The practice and profession of banking is the core of the so-called financial industry. What is called banking within that service economy, and is defined and regulated as such in Canadian law, is the actual money creation process: how money comes into being as a result of loan approval and other processes that increase total credit granted by the banking institution. The rules that limit this are called banking reserve rules.

To keep clear exactly who can create money and who cannot, the word "bank" in Canada is specifically regulated. Any non-financial uses (such as "organ bank" are granted only specific exceptions under law. Not even a credit union can technically call itself a bank, because it does not create any money, it only moves it around.

There are five chartered banks based in Canada:

Other banks are branches of foreign institutions and rely on credit creation power from other countries - they are not generally participants in the political manipulations around central bank operations of the Bank of Canada. See Money Supply and the Private Banking System by Lord Beswick for some of the politics surrounding this in the UK, and Federal Reserve for the issues relevant to Canada arising from US dollar hegemony and banking reserve rules of the US.

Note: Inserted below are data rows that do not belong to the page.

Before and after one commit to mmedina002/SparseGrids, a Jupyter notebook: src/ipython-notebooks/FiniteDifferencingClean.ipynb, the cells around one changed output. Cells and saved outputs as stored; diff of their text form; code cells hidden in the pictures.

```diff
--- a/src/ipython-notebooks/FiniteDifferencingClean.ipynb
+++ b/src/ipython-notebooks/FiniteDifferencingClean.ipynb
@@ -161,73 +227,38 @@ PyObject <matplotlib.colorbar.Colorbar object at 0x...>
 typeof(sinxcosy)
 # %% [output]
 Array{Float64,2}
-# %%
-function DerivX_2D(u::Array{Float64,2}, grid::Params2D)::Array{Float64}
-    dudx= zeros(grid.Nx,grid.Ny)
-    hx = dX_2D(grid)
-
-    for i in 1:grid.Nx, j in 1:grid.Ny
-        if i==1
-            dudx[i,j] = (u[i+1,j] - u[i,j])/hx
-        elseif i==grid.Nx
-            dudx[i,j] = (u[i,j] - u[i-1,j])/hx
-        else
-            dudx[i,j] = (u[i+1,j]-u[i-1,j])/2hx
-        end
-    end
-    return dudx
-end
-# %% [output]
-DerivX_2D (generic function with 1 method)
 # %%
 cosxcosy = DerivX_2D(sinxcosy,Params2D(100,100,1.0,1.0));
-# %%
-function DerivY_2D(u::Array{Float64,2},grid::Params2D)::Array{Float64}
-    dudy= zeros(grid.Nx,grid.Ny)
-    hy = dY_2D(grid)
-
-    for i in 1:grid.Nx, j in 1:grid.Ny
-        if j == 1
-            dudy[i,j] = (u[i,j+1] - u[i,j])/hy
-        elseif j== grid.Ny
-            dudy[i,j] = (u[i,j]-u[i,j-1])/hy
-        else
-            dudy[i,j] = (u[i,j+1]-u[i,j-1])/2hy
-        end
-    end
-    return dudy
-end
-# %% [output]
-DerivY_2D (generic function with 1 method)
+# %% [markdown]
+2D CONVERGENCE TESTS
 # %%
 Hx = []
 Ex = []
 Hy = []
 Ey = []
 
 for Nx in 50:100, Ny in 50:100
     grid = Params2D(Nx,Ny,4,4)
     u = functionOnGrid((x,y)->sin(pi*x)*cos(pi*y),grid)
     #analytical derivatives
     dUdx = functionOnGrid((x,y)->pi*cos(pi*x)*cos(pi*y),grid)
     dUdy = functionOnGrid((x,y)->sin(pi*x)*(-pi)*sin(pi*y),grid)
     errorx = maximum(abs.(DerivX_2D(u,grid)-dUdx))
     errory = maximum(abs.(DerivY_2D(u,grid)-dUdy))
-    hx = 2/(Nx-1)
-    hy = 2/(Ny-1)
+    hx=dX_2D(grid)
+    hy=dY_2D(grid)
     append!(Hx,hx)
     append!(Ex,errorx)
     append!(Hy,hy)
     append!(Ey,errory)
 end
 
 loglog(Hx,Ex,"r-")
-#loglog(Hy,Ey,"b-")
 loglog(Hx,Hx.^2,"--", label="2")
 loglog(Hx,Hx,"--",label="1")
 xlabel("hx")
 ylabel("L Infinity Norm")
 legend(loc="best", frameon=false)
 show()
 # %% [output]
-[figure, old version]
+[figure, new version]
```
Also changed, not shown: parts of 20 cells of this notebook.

There are federal and provincial laws affecting bank mergers and that prevent efforts to launder money, evade tax, and otherwise subvert the laws of Canada that affect banking. Other aspects of the financial industry such as attempts to sell stock, fall under the provincial level of jurisdiction, which has become controversial in recent decades after a series of scandals, notably in the TSE and VSE.